- Opening Delimiter -

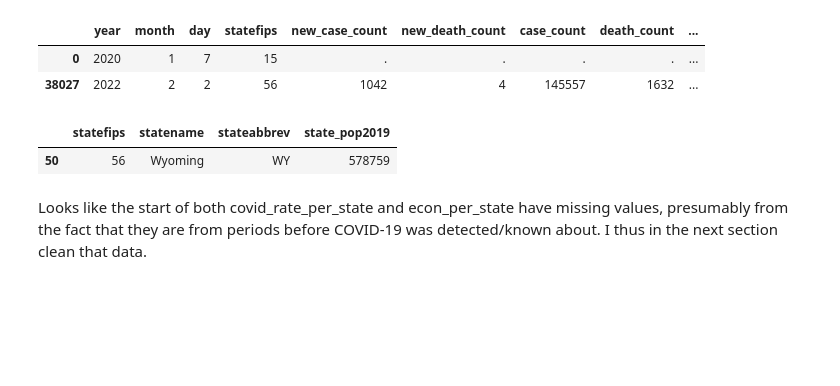
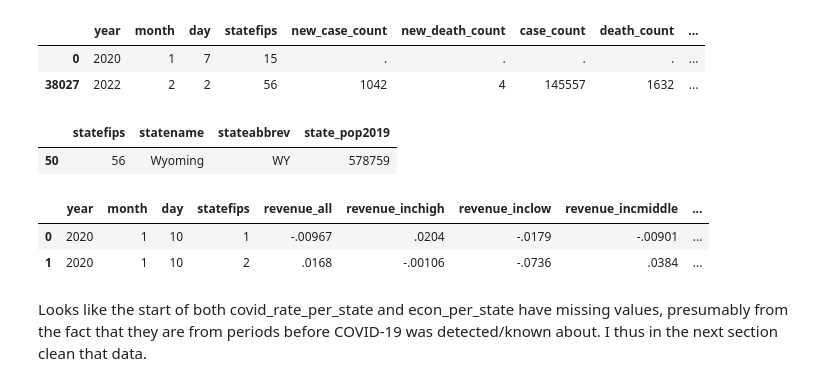
Before and after one commit to cjohnsoncruz/covid_spread_and_business_revenue, a Jupyter notebook: Quantifying_how_Covid_Case_Rates_affect_Business_Revenue.ipynb, the cells around one changed output. Drawn from its saved outputs; the diff is of its cells as text; code cells hidden in the pictures; blank space fills up the shorter version.

```diff
--- a/Quantifying_how_Covid_Case_Rates_affect_Business_Revenue.ipynb
+++ b/Quantifying_how_Covid_Case_Rates_affect_Business_Revenue.ipynb
@@ -99,6 +104,12 @@ state_IDs.tail(1)
 # %% [output]
 |  | statefips | statename | stateabbrev | state_pop2019 |
 | 50 | 56 | Wyoming | WY | 578759 |
+# %%
+revenue_per_state.head(2)
+# %% [output]
+|  | year | month | day | statefips | revenue_all | revenue_inchigh | revenue_inclow | revenue_incmiddle | ... |
+| 0 | 2020 | 1 | 10 | 1 | -.00967 | .0204 | -.0179 | -.00901 | ... |
+| 1 | 2020 | 1 | 10 | 2 | .0168 | -.00106 | -.0736 | .0384 | ... |
 # %% [markdown]
 Looks like the start of both covid_rate_per_state and econ_per_state have missing values, presumably from the fact that they are from periods before COVID-19 was detected/known about. I thus in the next section clean that data.
 # %% [markdown]
```
Also changed, not shown: parts of 19 cells of this notebook.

- Closing Delimiter -

_DIRECTIONS_
What this exercise asks for is every line of the data above with the word "output".

_ANSWER SPACE_
Before and after one commit to cjohnsoncruz/covid_spread_and_business_revenue, a Jupyter notebook: Quantifying_how_Covid_Case_Rates_affect_Business_Revenue.ipynb, the cells around one changed output. Drawn from its saved outputs; the diff is of its cells as text; code cells hidden in the pictures; blank space fills up the shorter version.
 # %% [output]
+# %% [output]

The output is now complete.